LG, Motorola, HTC, Sony. These are the big hitters that have largely disappeared since the “heyday” of smartphone innovation. While there have been some one hit wonders like the Essential Phone or Razer Phone, no-one has stuck around long enough to be a real player. Fast forward to today, and you can take one look at the flagship Android space (in the U.S.) to notice there’s a rather large problem:
These are the only two companies with enough staying power to be considered worthy. It would be just wrong to discount the Huawei or Xiaomi phones that were available in years past, but thanks to recent politics, neither of those companies can sell phones here in the States. And of course in Huawei’s case, it can’t even use Google’s Android anymore, instead, it’s relying on development of its own software with HarmonyOS. We’re still waiting to see what kind of influence Carl Pei’s Nothing could potentially have, especially after its acquisition of the remnants of Andy Rubin’s Essential. Samsung needs stiffer competition
Samsung IS Android, but is that good?
Samsung has been at the bleeding edge of innovation for the Android space. You could go so far as to say that Samsung IS Android, although Google is sticking around the smartphone game. Coming from someone who has both the Z Fold 2 and S21 Ultra, it’s easy to say that the “Galaxy effect” has gotten a bit long in the tooth.
I miss the days where you could walk into a big box store or your carrier store and see walls lined with flagship options. Flashing back to 2014, and we had the LG G3, HTC One M8, Moto X, Galaxy S5, Xperia Z3, and more. Today, we have the Galaxy S21, OnePlus 9 (presumably soon), and….
There’s nothing wrong with having two options for Android (ignoring iOS here), but the more the merrier. Google has already moved down to the budget and mid-range market, Motorola’s biggest success comes from the Moto G line, Sony is largely irrelevant, and LG is looking to get out of the business.

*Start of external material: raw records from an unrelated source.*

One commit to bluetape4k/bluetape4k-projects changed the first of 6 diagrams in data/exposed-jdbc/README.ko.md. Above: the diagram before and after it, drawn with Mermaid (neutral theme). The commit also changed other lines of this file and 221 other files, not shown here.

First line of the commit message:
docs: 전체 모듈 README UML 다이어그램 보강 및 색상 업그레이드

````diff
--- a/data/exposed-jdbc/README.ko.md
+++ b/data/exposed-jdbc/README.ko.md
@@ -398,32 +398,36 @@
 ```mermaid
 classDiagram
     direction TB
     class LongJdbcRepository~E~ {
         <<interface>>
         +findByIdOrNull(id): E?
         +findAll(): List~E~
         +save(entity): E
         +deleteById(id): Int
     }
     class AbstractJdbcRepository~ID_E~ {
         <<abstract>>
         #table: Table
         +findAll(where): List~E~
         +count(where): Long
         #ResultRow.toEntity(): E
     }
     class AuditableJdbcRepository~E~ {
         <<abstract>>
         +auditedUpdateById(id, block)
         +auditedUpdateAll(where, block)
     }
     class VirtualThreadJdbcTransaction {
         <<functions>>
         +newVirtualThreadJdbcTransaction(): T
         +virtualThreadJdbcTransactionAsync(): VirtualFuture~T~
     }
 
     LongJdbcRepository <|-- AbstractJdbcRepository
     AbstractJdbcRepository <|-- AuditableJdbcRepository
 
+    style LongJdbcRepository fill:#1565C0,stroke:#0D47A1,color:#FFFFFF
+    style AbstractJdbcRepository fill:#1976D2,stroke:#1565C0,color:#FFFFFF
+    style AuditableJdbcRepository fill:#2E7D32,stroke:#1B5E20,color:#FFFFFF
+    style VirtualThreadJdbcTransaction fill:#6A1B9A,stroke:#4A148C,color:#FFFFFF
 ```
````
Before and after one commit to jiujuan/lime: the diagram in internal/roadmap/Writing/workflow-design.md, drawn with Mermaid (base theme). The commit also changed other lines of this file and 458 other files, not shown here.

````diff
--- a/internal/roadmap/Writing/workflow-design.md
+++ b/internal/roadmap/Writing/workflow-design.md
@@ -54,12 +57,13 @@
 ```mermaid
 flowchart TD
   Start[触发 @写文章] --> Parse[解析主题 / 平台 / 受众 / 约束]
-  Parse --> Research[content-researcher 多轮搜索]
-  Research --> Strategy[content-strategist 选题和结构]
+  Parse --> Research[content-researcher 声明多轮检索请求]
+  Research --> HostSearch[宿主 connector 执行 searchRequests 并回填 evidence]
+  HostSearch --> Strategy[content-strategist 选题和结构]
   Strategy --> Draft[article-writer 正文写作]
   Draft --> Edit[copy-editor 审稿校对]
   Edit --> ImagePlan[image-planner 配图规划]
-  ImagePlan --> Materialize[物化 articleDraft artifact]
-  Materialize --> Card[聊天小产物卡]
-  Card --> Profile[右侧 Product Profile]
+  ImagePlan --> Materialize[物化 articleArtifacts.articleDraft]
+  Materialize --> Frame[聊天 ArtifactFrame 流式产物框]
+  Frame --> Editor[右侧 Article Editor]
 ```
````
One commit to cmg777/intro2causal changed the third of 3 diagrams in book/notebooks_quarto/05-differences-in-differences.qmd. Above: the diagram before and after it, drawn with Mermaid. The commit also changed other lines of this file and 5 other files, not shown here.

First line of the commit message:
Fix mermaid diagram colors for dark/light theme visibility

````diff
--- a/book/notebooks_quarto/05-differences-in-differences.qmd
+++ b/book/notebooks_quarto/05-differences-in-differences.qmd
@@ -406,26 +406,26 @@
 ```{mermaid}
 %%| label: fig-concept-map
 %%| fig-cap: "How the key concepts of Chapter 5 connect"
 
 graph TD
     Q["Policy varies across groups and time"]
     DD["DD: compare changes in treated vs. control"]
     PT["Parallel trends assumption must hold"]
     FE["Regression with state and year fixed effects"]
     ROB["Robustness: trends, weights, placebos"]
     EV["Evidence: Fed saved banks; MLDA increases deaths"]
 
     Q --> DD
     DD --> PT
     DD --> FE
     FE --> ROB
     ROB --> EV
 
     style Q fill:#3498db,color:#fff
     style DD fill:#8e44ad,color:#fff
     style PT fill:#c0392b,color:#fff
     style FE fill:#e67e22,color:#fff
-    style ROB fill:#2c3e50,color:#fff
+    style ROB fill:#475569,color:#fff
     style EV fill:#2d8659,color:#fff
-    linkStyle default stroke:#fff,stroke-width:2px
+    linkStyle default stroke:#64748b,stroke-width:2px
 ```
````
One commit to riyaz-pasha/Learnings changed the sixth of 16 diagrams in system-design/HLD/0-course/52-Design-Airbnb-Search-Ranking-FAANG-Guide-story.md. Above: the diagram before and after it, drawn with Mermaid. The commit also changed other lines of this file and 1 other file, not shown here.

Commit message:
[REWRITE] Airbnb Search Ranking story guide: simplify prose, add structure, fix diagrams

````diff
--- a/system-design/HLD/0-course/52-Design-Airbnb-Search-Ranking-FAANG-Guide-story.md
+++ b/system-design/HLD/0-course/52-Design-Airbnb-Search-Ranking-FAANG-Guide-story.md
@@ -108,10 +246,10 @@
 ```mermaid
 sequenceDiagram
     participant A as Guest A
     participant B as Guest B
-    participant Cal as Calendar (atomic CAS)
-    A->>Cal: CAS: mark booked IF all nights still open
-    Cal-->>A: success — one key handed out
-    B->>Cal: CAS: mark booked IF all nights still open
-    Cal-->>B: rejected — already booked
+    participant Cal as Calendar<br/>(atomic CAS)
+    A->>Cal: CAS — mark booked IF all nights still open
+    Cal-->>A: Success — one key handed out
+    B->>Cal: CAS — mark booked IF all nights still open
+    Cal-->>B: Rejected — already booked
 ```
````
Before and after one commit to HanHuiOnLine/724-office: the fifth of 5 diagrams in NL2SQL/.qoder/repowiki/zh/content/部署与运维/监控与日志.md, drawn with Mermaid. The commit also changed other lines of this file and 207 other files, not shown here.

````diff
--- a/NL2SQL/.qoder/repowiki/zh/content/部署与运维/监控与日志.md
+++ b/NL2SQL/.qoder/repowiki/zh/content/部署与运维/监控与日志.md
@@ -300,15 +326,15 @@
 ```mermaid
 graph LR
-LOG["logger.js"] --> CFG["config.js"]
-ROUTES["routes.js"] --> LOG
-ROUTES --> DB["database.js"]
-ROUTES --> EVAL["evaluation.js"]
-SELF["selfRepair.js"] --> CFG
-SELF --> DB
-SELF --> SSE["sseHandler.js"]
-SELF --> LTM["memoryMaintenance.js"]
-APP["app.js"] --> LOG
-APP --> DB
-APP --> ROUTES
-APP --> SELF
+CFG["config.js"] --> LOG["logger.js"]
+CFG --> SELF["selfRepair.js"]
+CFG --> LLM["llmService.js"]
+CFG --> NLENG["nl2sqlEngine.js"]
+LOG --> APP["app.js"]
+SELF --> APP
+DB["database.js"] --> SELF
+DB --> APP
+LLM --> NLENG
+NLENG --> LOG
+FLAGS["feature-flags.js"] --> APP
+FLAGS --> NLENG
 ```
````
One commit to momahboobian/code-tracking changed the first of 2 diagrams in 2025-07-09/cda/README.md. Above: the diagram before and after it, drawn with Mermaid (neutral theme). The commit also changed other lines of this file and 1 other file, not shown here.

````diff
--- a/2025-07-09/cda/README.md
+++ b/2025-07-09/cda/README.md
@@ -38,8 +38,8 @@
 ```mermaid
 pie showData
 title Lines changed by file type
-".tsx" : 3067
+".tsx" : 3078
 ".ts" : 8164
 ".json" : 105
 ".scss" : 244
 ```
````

It’s even evident in the foldable market, with just the Z Fold 2 and Z Flip being the two best options. The Surface Duo is a niche device in an already niche market, and the Moto RAZR was nothing more than a failed experiment that had a lot of promise thanks to brand recognition, but Motorola failed horribly in execution. There are rumors that Google is working on a foldable phone, but we have no clue what that will even look at. LG took to CES 2021 to show us the Rollable, and we’ve seen similar options from TCL and others, but those feel more like concept devices and nothing that will actually make it to the market. Let alone the fact that LG could be
Samsung has created almost the perfect combination of hardware and software thanks to the move from TouchWiz to One UI. And Samsung’s hardware is only really rivaled by that of the iPhone here in the U.S. There’s a Galaxy device available for every price imaginable, and the S20 FE showed us that Samsung actually listens to its customers (save for some display QC issues).
As long as Google keeps the Pixel around, there will be something for the “purists” out there, and of course, there’s the vast world of rooting if you want to change up the software on your phone. But Google’s not in the flagship race at the moment, and
Samsung needs some competition
OnePlus is seemingly turning into Samsung Jr. with the introduction of the Nord line in 2020. From the OnePlus 8 Pro, 8T, and three different Nord models, the company is also trying to fill the space at every price point. But there really aren’t too many differences even between OxygenOS and One UI with the update to Android 11.
Imitation is the finest form of flattery, and OnePlus is really churning out some pretty awesome smartphones, even if the software updates are a source of potential frustration. But OnePlus can’t be the last line of defense from Samsung taking over the flagship market for good here in the U.S. We need more options, more choices, different flavors.
All of this is to say that we, as consumers, need to see more competition for Samsung in the Android space. The glass slabs are already stagnating, which is why we are seeing a pivoted focus to the foldable, but it’s only a matter of time before Samsung “gets bored”. And when that happens, it’ll bring boring devices to the masses and that’s not a smartphone world that I want to see.
I want to see a market flourishing, instead of seeing what Apple did from the iPhone 6 to the iPhone 11 with practically the same design year-over-year. Save for the move from Aluminum to Glass/Stainless steel on the back and frame. Competition is healthy, and it’s more of a necessity for Android phones than ever before.